▶ What this task involves
Lines with the word "checkNfcEnabled": copy all of them from the entries below.
-----
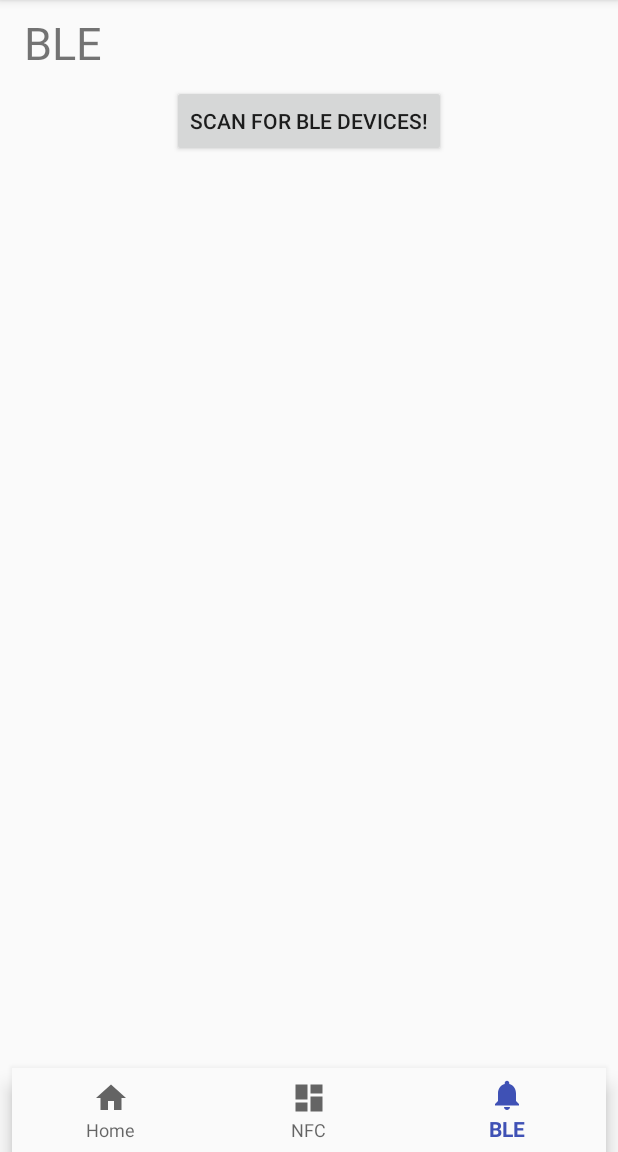
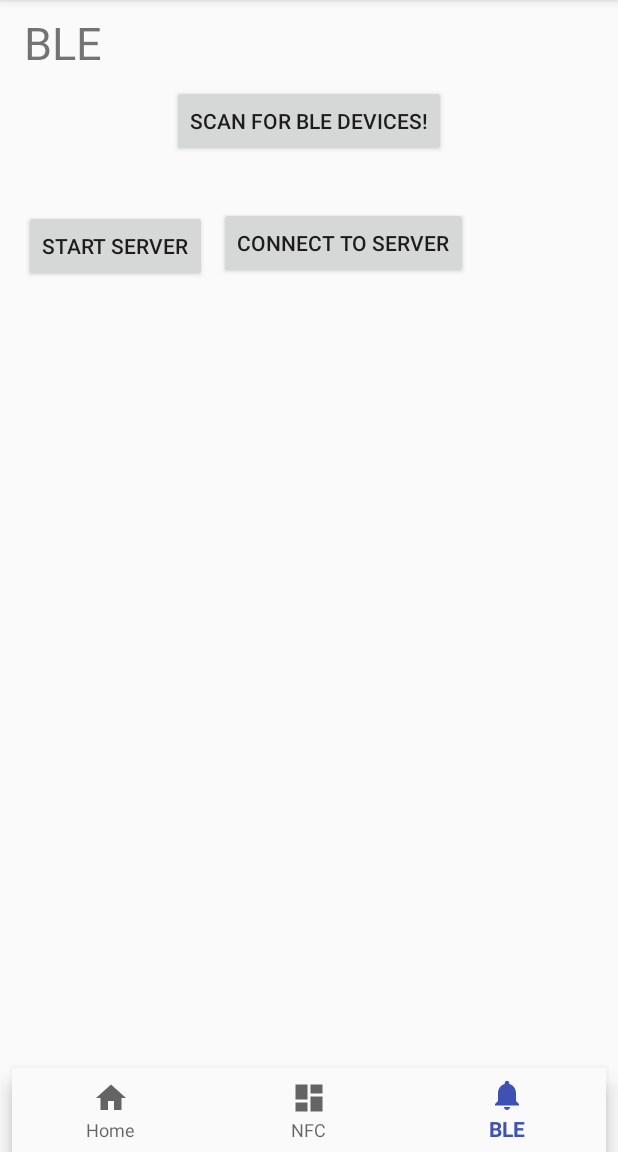
Before and after one commit to Tehnix/SmartOrders, an Android app: the screen it shows after launch (MainActivity), item 3 of the bottom bar chosen, on a phone screen of 412 x 824 dp, the part 84-1236 px from its top. Run offline under Robolectric (Android 15) with nearby library versions, the phone set to English and light mode, and no system bars; 3 statements that could not run were skipped.

Commit message:
Start on BLE server/client and add checks for NFC enabled and non bluetooth tied NFC tag read

```diff
--- a/CommunicationManager/SmartOrder/app/src/main/java/kr/ac/kaist/smartorder/smartorder/BleManager.java
+++ b/CommunicationManager/SmartOrder/app/src/main/java/kr/ac/kaist/smartorder/smartorder/BleManager.java
@@ -5,10 +5,13 @@ import android.app.Activity;
 import android.bluetooth.BluetoothAdapter;
 import android.bluetooth.BluetoothDevice;
 import android.bluetooth.BluetoothManager;
+import android.content.BroadcastReceiver;
 import android.content.Context;
 import android.content.Intent;
 import android.os.Handler;
 import android.util.Log;
+
+import java.util.UUID;
 
 
 public class BleManager {
@@ -19,13 +22,37 @@ public class BleManager {
 
     private Activity mAppContext;
 
+    private BluetoothManager mBleManager;
+
     private BluetoothAdapter mBleAdapter;
 
-    private boolean isScanning = false;
+    private BleClient mBleClient;
+
+    private BleServer mBleServer;
 
     private Handler mScanHandler = new Handler();
 
-    private String bleAddress = null;
+    private String mBleAddress = null;
+
+    private boolean mIsScanning = false;
+
+    private boolean mIsConnected = false;
+
+    /*
+     * Data/intent identifiers.
+     */
+    public final static String ACTION_GATT_CONNECTED = CommunicationManager.IDENTIFIER + ".ACTION_GATT_CONNECTED";
+    public final static String ACTION_GATT_DISCONNECTED = CommunicationManager.IDENTIFIER + ".ACTION_GATT_DISCONNECTED";
+    public final static String ACTION_GATT_SERVICES_DISCOVERED = CommunicationManager.IDENTIFIER + ".ACTION_GATT_SERVICES_DISCOVERED";
+    public final static String ACTION_DATA_AVAILABLE = CommunicationManager.IDENTIFIER + ".ACTION_DATA_AVAILABLE";
+    public final static String EXTRA_DATA = CommunicationManager.IDENTIFIER + ".EXTRA_DATA";
+
+    /*
+     * UUIDs to identify the data type.
+     */
+    public final static UUID UUID_SMARTORDER = UUID.fromString("0x2AB7");
+    public final static UUID UUID_SMARTORDER_MENU = UUID.fromString("0x2AB8");
+    public final static UUID UUID_SMARTORDER_DATA = UUID.fromString("0x2AB9");
 
     /*
      * Handle BLE scan results.
@@ -34,21 +61,44 @@ public class BleManager {
             new BluetoothAdapter.LeScanCallback() {
                 @Override
                 public void onLeScan(final BluetoothDevice device, int rssi, byte[] scanRecord) {
-                    if (bleAddress != null && bleAddress.equals(device.getAddress())) {
+                    if (mBleAddress != null && mBleAddress.equals(device.getAddress())) {
                         Log.i("BleManager.mLeScanCal..", "Found device matching bleAddress: " + device.getAddress());
                         // Stop the scan if the device was already found.
                         stopLeScan();
+                        // Connect to the device.
+                        mBleClient = new BleClient();
+                        mBleClient.connectToDevice(mAppContext, device);
                     }
                 }
             };
+
+    /*
+     * Handle BLE GATT broadcasts.
+     */
+    private final BroadcastReceiver mGattUpdateReceiver = new BroadcastReceiver() {
+        @Override
+        public void onReceive(Context context, Intent intent) {
+            final String action = intent.getAction();
+            if (BleManager.ACTION_GATT_CONNECTED.equals(action)) {
+                mIsConnected = true;
+            } else if (BleManager.ACTION_GATT_DISCONNECTED.equals(action)) {
+                mIsConnected = false;
+            } else if (BleManager.ACTION_GATT_SERVICES_DISCOVERED.equals(action)) {
+                // Show all the supported services and characteristics on the user interface.
+                Log.i("BleManager.mGattUpdat..", mBleClient.getSupportedGattServices().toString());
+            } else if (BleManager.ACTION_DATA_AVAILABLE.equals(action)) {
+                Log.i("BleManager.mGattUpdat..", intent.getStringExtra(BleManager.EXTRA_DATA));
+            }
+        }
+    };
 
     /*
      * Set up the Bluetooth Adapter and store the app context.
      */
     public BleManager(Activity activity) {
         mAppContext = activity;
-        final BluetoothManager bleManager = (BluetoothManager) mAppContext.getSystemService(Context.BLUETOOTH_SERVICE);
-        mBleAdapter = bleManager.getAdapter();
+        mBleManager = (BluetoothManager) mAppContext.getSystemService(Context.BLUETOOTH_SERVICE);
+        mBleAdapter = mBleManager.getAdapter();
         checkBleEnabled();
     }
 
@@ -72,7 +122,7 @@ public class BleManager {
         if (!checkBleEnabled()) {
             return false;
         }
-        bleAddress = deviceAddress;
+        mBleAddress = deviceAddress;
         // Stop the scan after it has run for BLE_SCAN_PERIOD ms.
         mScanHandler.postDelayed(new Runnable() {
             @Override
@@ -82,8 +132,10 @@ public class BleManager {
         }, BLE_SCAN_PERIOD);
 
         Log.d("BleManager.scanForDev..", "Starting BLE scan");
-        Log.i("BleManager.scanForDev..", "Looking for device with address: " + bleAddress);
-        isScanning = true;
+        Log.i("BleManager.scanForDev..", "Looking for device with address: " + mBleAddress);
+        mIsScanning = true;
+        //UUID[] uuidServices = new UUID[] { BleManager.UUID_SMARTORDER };
+        //return mBleAdapter.startLeScan(uuidServices, mLeScanCallback);
         return mBleAdapter.startLeScan(mLeScanCallback);
     }
 
@@ -91,9 +143,9 @@ public class BleManager {
      * Wrapper around the regular stopLeScan, checking if it has already stopped.
      */
     private void stopLeScan() {
-        if (isScanning) {
+        if (mIsScanning) {
             Log.d("BleManager.scanForDev..", "Stopping BLE scan");
-            isScanning = false;
+            mIsScanning = false;
             mBleAdapter.stopLeScan(mLeScanCallback);
         }
     }
@@ -108,4 +160,19 @@ public class BleManager {
         }
         return address;
     }
+
+    /*
+     * Start a BLE GATT server that clients can connect to. Note that the server requires
+     * at least Android SDK version 21.
+     */
+    public boolean startBleServer() {
+        if (android.os.Build.VERSION.SDK_INT >= android.os.Build.VERSION_CODES.LOLLIPOP) {
+            mBleServer = new BleServer(mAppContext, mBleManager, mBleAdapter);
+        }
+        return false;
+    }
+
+    public boolean connectToBleServer() {
+        return false;
+    }
 }
--- a/CommunicationManager/SmartOrder/app/src/main/java/kr/ac/kaist/smartorder/smartorder/NfcManager.java
+++ b/CommunicationManager/SmartOrder/app/src/main/java/kr/ac/kaist/smartorder/smartorder/NfcManager.java
@@ -15,6 +15,7 @@ import android.nfc.tech.Ndef;
 import android.nfc.tech.NdefFormatable;
 import android.nfc.tech.NfcA;
 import android.os.Parcelable;
+import android.provider.Settings;
 import android.util.Log;
 
 import java.io.IOException;
@@ -22,9 +23,11 @@ import java.nio.charset.Charset;
 
 public class NfcManager {
 
+    private static final int REQUEST_ENABLE_NFC = 143;
+
     public static final String NFC_MIME_TYPE = "application/smartorder";
 
-    public static final String AAR_RECORD = "kr.ac.kaist.smartorder.smartorder";
+    public static final String AAR_RECORD = CommunicationManager.IDENTIFIER;
 
     private Activity mAppContext;
 
@@ -38,6 +41,8 @@ public class NfcManager {
 
     private final Charset US_ASCII = Charset.forName("US-ASCII");
 
+    private boolean mForegroundDispatchEnabled = false;
+
     /*
      * Set up the NFC Adapter and store the app context.
      */
@@ -47,6 +52,19 @@ public class NfcManager {
         if (mNfcAdapter != null) {
             mNfcEnabled = true;
         }
+        checkNfcEnabled();
+    }
+
+    /*
+     * Check if BLE is enabled, else request it be enabled.
+     */
+    private boolean checkNfcEnabled() {
+        if (mNfcAdapter == null || !mNfcAdapter.isEnabled()) {
+            Intent enableBtIntent = new Intent(Settings.ACTION_WIRELESS_SETTINGS);
+            mAppContext.startActivityForResult(enableBtIntent, REQUEST_ENABLE_NFC);
+            return false;
+        }
+        return true;
     }
 
     /*
@@ -58,7 +76,11 @@ public class NfcManager {
             return;
         }
         Log.d("NfcManager (dispatch)", "Disabling foreground dispatch");
-        mNfcAdapter.disableForegroundDispatch(mAppContext);
+        if (mForegroundDispatchEnabled) {
+            mNfcAdapter.disableForegroundDispatch(mAppContext);
+        }
+
+        mForegroundDispatchEnabled = false;
     }
 
     /*
@@ -73,7 +95,11 @@ public class NfcManager {
             pendingIntent = createPendingIntent();
         }
         Log.d("NfcManager (dispatch)", "Enabling foreground dispatch");
-        mNfcAdapter.enableForegroundDispatch(mAppContext, pendingIntent, null, null);
+        if (!mForegroundDispatchEnabled) {
+            mNfcAdapter.enableForegroundDispatch(mAppContext, pendingIntent, null, null);
+        }
+
+        mForegroundDispatchEnabled = true;
     }
 
     /*
@@ -93,6 +119,7 @@ public class NfcManager {
         // actually contains a value.
         if (!mNfcEnabled) {
             Log.e("NfcManager.readNfcTag", "NFC is not enabled on the device!");
+            checkNfcEnabled();
             return Either.left("NFC is not enabled on the device!");
         } else if (intent == null) {
             return Either.left("No intent received");
@@ -157,6 +184,7 @@ public class NfcManager {
         // have an NFC tag discovered.
         if (!mNfcEnabled) {
             Log.e("NfcManager.writeNfcTag", "NFC is not enabled on the device!");
+            checkNfcEnabled();
             return Either.left("NFC is not enabled on the device!");
         }
         if (mNfcTag == null) {
--- a/CommunicationManager/SmartOrder/app/src/main/res/layout/content_ble.xml
+++ b/CommunicationManager/SmartOrder/app/src/main/res/layout/content_ble.xml
@@ -12,7 +12,7 @@
 
         <TextView
             android:id="@+id/txtBleTitle"
-            android:layout_width="match_parent"
+            android:layout_width="0dp"
             android:layout_height="wrap_content"
             android:layout_marginLeft="8dp"
             android:layout_marginRight="8dp"
@@ -21,7 +21,9 @@
             android:textSize="30sp"
             app:layout_constraintLeft_toLeftOf="parent"
             app:layout_constraintRight_toRightOf="parent"
-            app:layout_constraintTop_toTopOf="parent" />
+            app:layout_constraintTop_toTopOf="parent"
+            android:layout_marginStart="8dp"
+            android:layout_marginEnd="8dp" />
 
         <Button
             android:id="@+id/btnScanForBle"
@@ -33,11 +35,13 @@
             android:text="@string/button_scan_ble"
             app:layout_constraintLeft_toLeftOf="parent"
             app:layout_constraintRight_toRightOf="parent"
-            app:layout_constraintTop_toBottomOf="@+id/txtBleTitle" />
+            app:layout_constraintTop_toBottomOf="@+id/txtBleTitle"
+            android:layout_marginStart="8dp"
+            android:layout_marginEnd="8dp" />
 
         <TextView
             android:id="@+id/txtBleName"
-            android:layout_width="match_parent"
+            android:layout_width="0dp"
             android:layout_height="wrap_content"
             android:layout_marginLeft="8dp"
             android:layout_marginRight="8dp"
@@ -46,6 +50,28 @@
             android:textColor="@android:color/black"
             app:layout_constraintLeft_toLeftOf="parent"
             app:layout_constraintRight_toRightOf="parent"
-            app:layout_constraintTop_toBottomOf="@+id/btnScanForBle" />
+            app:layout_constraintTop_toBottomOf="@+id/btnScanForBle"
+            android:layout_marginStart="8dp"
+            android:layout_marginEnd="8dp" />
+
+        <Button
+            android:id="@+id/btnStartServer"
+            android:layout_width="wrap_content"
+            android:layout_height="wrap_content"
+            android:layout_marginLeft="8dp"
+            android:layout_marginTop="8dp"
+            android:text="@string/txt_ble_server"
+            app:layout_constraintLeft_toLeftOf="parent"
+            app:layout_constraintTop_toBottomOf="@+id/txtBleName" />
+
+        <Button
+            android:id="@+id/btnConnect"
+            android:layout_width="wrap_content"
+            android:layout_height="wrap_content"
+            android:layout_marginLeft="8dp"
+            android:layout_marginTop="6dp"
+            android:text="@string/txt_ble_connect"
+            app:layout_constraintLeft_toRightOf="@+id/btnStartServer"
+            app:layout_constraintTop_toBottomOf="@+id/txtBleName" />
     </android.support.constraint.ConstraintLayout>
 </ScrollView>
--- a/CommunicationManager/SmartOrder/app/src/main/res/values/strings.xml
+++ b/CommunicationManager/SmartOrder/app/src/main/res/values/strings.xml
@@ -11,4 +11,6 @@
     <string name="button_scan_ble">Scan For BLE Devices!</string>
     <string name="txt_ble_default_data">No Data Yet!</string>
     <string name="txt_home_info">Press the NFC button to try NFC actions, and press the BLE button to try BLE actions.</string>
+    <string name="txt_ble_server">Start Server</string>
+    <string name="txt_ble_connect">Connect To Server</string>
 </resources>
```
Also changed, not shown: CommunicationManager/SmartOrder/app/src/main/java/kr/ac/kaist/smartorder/smartorder/BleClient.java (added, +141 -0 lines), CommunicationManager/SmartOrder/app/src/main/java/kr/ac/kaist/smartorder/smartorder/BleServer.java (added, +122 -0 lines), CommunicationManager/SmartOrder/app/src/main/java/kr/ac/kaist/smartorder/smartorder/CommunicationManager.java (+52 -0 lines), CommunicationManager/SmartOrder/app/src/main/java/kr/ac/kaist/smartorder/smartorder/MainActivity.java (+20 -0 lines).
-----
▶ Written answer
+        checkNfcEnabled();
+    private boolean checkNfcEnabled() {
+            checkNfcEnabled();
+            checkNfcEnabled();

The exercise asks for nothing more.